WHAT TO PRODUCE: Among the entries below, find the lines that hold the word "cmap" and report them.

BEGIN INPUT DATA

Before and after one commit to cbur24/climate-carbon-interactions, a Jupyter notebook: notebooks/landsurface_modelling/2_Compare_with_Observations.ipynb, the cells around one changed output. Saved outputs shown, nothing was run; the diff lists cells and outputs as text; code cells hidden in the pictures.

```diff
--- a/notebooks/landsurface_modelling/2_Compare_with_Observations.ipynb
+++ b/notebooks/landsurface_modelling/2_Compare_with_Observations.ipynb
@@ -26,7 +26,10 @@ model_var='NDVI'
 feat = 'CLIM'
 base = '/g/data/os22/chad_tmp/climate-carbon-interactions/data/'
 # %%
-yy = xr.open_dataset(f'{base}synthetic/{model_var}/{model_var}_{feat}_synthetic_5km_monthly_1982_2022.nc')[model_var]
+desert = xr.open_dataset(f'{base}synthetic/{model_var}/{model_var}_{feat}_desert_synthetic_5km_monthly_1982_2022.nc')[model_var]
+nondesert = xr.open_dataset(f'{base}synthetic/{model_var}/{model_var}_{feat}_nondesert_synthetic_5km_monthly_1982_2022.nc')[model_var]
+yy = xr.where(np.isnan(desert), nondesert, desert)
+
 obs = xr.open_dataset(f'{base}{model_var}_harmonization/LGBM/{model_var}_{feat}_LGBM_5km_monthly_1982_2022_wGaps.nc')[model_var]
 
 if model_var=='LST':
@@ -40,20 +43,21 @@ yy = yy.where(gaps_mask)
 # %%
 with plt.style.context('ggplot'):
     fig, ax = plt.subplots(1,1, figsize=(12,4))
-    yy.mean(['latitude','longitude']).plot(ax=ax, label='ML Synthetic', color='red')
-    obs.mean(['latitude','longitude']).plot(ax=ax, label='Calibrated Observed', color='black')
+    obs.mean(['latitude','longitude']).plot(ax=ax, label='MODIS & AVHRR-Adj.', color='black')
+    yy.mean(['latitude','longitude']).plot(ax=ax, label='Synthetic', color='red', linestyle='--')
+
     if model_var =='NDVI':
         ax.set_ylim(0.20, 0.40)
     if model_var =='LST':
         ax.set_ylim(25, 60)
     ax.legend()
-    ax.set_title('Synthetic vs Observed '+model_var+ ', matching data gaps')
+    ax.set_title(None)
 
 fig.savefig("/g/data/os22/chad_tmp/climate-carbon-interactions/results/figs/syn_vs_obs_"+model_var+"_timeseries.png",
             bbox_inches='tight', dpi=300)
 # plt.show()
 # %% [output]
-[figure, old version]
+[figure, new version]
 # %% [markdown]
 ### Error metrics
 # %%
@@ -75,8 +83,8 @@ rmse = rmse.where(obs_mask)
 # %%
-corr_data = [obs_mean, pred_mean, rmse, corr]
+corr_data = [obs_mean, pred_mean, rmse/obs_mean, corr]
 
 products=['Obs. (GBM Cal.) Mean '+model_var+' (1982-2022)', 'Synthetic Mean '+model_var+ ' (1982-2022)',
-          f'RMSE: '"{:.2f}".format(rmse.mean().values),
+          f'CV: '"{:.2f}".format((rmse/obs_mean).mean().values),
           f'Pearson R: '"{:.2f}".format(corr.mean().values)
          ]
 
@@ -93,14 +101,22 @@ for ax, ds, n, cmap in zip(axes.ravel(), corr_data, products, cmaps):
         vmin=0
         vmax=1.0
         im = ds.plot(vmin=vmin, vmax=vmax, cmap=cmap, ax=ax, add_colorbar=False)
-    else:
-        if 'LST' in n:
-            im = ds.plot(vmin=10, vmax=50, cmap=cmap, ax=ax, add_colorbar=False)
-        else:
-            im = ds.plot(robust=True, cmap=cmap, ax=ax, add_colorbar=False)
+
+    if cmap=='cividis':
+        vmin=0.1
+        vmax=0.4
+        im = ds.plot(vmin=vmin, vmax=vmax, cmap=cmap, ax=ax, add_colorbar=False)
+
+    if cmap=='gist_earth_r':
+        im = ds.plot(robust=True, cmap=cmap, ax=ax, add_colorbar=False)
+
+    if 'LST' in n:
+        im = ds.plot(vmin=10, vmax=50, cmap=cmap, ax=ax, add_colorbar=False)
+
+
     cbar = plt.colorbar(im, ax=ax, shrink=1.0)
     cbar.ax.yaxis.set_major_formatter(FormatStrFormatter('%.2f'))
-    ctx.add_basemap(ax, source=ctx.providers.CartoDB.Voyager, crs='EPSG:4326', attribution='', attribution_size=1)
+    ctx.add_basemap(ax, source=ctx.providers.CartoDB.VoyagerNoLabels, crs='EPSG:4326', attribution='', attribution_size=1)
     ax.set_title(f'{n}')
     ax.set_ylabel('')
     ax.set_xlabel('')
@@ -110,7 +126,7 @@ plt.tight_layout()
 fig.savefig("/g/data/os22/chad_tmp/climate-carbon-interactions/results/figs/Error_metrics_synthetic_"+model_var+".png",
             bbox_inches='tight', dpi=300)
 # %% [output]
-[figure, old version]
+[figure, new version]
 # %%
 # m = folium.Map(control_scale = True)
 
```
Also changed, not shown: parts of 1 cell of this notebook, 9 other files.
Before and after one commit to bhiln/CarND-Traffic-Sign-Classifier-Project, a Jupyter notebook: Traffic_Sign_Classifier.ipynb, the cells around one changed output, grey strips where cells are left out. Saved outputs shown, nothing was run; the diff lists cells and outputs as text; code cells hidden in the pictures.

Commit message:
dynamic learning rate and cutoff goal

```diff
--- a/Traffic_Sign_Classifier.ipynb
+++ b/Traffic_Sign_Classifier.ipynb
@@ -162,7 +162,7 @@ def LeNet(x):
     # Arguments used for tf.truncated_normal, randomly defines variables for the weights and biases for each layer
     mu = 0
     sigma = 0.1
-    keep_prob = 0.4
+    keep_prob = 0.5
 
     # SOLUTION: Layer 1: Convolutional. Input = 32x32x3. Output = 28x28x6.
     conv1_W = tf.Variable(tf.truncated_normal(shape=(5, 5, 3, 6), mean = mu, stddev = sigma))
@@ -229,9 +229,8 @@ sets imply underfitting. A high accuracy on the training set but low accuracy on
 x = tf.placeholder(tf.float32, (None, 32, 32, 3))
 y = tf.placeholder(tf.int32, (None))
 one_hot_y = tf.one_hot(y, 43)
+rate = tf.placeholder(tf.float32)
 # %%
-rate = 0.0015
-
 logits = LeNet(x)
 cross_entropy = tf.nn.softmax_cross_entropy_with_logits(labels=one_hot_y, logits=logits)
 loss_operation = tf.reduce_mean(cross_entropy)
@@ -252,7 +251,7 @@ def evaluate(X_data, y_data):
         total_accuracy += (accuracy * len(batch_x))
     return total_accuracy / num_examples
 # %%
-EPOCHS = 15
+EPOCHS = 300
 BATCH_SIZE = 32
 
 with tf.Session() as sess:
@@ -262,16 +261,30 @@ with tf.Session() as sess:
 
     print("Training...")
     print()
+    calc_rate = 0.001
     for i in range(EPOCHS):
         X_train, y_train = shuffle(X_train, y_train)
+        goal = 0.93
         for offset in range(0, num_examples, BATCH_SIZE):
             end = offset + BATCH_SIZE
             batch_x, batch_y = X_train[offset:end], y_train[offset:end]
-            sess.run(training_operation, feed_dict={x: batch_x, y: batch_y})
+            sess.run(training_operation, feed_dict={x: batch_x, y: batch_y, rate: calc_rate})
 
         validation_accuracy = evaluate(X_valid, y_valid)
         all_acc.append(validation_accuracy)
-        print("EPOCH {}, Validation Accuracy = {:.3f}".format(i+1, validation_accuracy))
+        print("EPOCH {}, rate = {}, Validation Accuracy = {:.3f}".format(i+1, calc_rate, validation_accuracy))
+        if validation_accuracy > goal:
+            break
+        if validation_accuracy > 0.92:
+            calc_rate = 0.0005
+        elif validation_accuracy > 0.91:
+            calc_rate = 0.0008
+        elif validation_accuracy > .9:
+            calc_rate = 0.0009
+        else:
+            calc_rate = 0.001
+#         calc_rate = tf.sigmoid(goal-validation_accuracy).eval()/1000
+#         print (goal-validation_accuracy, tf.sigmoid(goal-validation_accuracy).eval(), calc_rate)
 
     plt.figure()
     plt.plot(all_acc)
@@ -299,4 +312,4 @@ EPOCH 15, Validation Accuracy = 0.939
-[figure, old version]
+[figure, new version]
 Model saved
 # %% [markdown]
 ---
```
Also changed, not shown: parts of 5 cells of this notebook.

END INPUT DATA

RESPONSE AREA:
@@ -93,14 +101,22 @@ for ax, ds, n, cmap in zip(axes.ravel(), corr_data, products, cmaps):
         im = ds.plot(vmin=vmin, vmax=vmax, cmap=cmap, ax=ax, add_colorbar=False)
-            im = ds.plot(vmin=10, vmax=50, cmap=cmap, ax=ax, add_colorbar=False)
-            im = ds.plot(robust=True, cmap=cmap, ax=ax, add_colorbar=False)
+    if cmap=='cividis':
+        im = ds.plot(vmin=vmin, vmax=vmax, cmap=cmap, ax=ax, add_colorbar=False)
+    if cmap=='gist_earth_r':
+        im = ds.plot(robust=True, cmap=cmap, ax=ax, add_colorbar=False)
+        im = ds.plot(vmin=10, vmax=50, cmap=cmap, ax=ax, add_colorbar=False)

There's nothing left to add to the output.